What is being asked ▸ The lines to return are those below that contain the word "business".

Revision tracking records

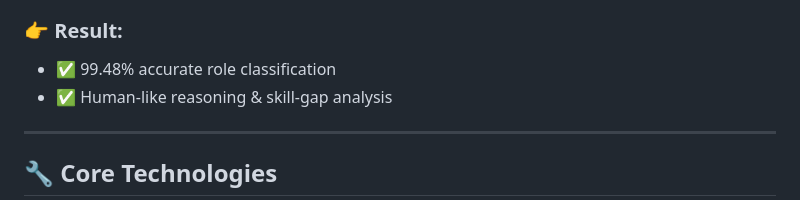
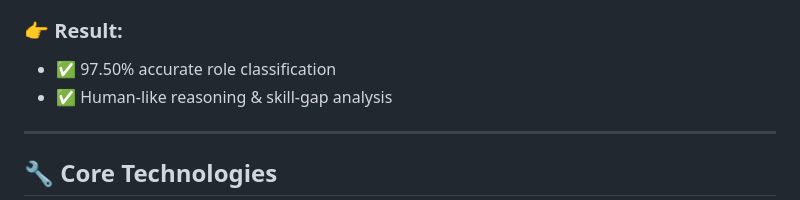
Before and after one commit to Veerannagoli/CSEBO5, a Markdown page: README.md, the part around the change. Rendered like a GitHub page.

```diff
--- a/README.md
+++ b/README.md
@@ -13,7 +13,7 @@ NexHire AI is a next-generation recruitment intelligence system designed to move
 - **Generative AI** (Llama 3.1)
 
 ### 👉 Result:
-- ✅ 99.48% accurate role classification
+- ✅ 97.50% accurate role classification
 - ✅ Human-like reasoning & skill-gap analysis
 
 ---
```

--

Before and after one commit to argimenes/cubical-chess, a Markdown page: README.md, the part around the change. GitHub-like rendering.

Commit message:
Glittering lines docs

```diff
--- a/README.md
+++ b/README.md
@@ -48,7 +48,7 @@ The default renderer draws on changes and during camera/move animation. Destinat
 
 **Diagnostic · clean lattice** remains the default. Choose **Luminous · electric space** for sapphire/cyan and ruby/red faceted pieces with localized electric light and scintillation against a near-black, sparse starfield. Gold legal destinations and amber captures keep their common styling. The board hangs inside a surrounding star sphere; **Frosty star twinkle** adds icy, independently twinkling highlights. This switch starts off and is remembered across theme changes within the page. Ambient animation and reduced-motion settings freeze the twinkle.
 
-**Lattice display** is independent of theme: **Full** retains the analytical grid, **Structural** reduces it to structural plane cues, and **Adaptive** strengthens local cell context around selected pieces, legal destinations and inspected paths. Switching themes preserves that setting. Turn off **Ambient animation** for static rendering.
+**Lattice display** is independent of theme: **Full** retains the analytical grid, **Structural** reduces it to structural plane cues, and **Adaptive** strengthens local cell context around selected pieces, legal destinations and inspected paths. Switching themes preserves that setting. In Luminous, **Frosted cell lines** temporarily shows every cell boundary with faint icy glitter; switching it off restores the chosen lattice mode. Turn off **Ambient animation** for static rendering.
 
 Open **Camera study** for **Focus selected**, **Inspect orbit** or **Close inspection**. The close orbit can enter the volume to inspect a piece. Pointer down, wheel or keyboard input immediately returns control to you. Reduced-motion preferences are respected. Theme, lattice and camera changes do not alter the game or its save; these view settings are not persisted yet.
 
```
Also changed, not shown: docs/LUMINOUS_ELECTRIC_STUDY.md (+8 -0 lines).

---

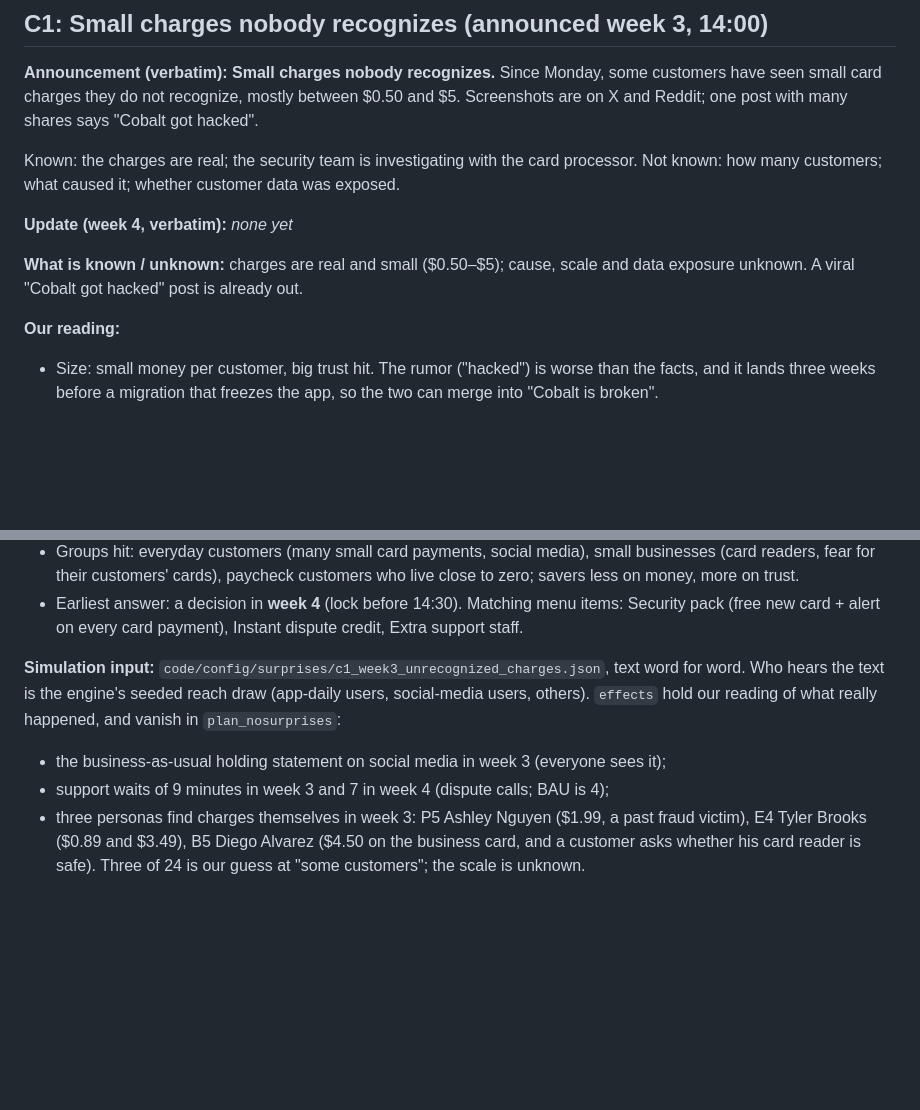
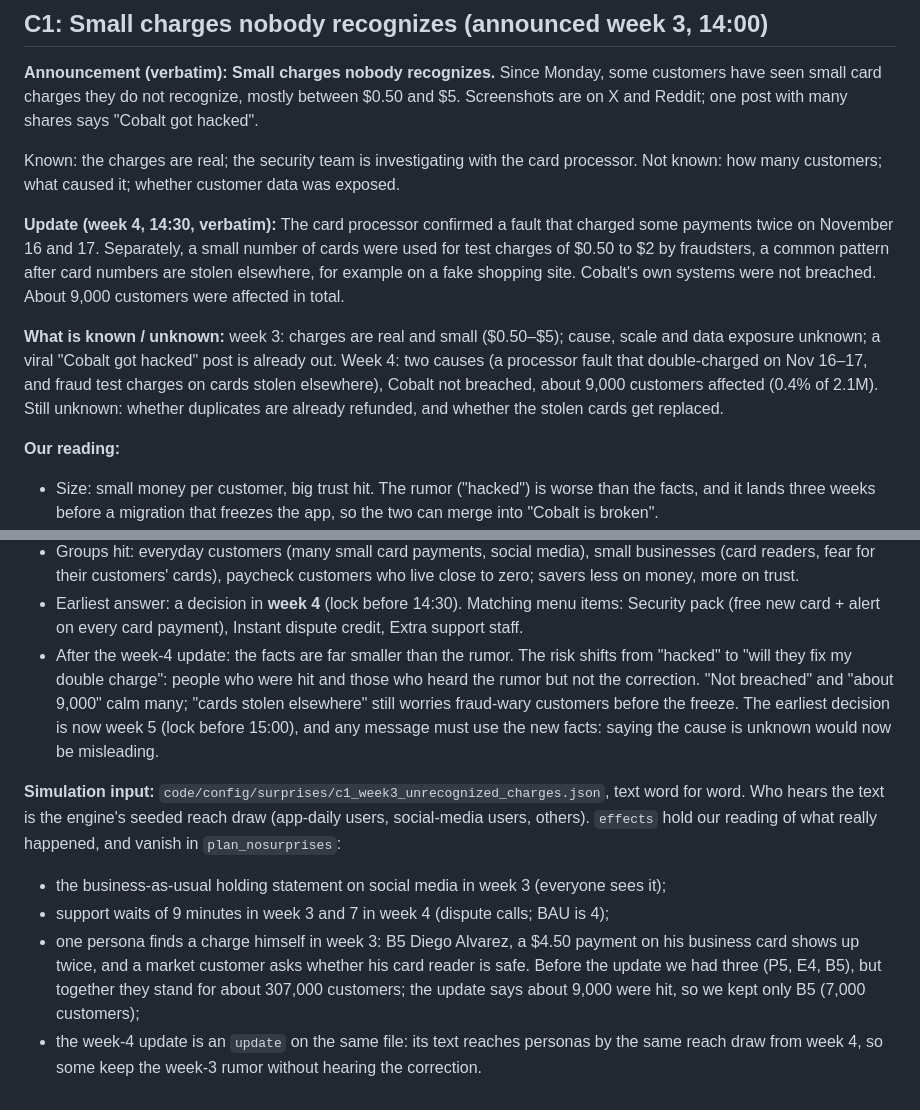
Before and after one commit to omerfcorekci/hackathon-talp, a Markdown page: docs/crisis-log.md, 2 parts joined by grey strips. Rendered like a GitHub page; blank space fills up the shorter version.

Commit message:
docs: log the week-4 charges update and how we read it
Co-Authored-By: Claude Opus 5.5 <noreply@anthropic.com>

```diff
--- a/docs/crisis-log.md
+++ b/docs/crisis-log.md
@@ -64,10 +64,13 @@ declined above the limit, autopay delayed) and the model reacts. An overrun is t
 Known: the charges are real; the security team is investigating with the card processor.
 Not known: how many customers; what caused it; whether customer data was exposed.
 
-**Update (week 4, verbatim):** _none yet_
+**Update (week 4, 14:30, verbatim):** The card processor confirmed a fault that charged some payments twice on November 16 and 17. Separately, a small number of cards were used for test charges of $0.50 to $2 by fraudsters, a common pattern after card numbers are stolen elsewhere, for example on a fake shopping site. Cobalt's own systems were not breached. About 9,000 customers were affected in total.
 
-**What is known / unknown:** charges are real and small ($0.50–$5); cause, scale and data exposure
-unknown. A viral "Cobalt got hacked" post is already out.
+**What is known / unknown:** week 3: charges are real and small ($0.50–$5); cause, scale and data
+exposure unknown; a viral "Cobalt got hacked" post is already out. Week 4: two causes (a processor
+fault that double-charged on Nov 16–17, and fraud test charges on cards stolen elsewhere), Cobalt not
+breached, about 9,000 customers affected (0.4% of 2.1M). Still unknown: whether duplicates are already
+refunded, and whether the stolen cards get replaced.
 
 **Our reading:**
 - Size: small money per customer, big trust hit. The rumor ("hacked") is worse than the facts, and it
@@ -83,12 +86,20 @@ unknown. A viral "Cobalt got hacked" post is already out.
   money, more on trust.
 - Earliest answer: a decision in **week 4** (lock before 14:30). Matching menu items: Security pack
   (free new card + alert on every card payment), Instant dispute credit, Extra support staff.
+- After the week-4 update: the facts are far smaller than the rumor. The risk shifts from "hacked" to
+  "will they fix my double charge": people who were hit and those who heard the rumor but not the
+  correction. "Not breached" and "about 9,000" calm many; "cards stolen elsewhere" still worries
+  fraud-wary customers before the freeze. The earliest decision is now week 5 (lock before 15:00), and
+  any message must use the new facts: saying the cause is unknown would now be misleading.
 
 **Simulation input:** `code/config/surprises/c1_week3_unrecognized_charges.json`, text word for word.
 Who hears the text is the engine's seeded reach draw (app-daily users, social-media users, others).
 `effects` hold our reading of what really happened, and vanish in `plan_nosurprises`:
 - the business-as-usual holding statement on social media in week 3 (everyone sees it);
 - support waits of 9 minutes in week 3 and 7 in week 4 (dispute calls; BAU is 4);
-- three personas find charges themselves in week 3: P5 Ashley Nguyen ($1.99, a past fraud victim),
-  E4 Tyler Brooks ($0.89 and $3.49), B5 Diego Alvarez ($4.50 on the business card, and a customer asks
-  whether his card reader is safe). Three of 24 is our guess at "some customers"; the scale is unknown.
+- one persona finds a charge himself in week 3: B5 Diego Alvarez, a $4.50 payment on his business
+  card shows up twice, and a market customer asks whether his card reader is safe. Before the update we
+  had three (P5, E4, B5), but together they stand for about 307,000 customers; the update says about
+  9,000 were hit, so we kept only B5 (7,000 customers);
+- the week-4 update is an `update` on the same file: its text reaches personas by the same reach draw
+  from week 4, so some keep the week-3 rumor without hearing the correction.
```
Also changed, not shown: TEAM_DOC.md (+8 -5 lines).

Solution to this task ▸
 - the business-as-usual holding statement on social media in week 3 (everyone sees it);
-  E4 Tyler Brooks ($0.89 and $3.49), B5 Diego Alvarez ($4.50 on the business card, and a customer asks
+- one persona finds a charge himself in week 3: B5 Diego Alvarez, a $4.50 payment on his business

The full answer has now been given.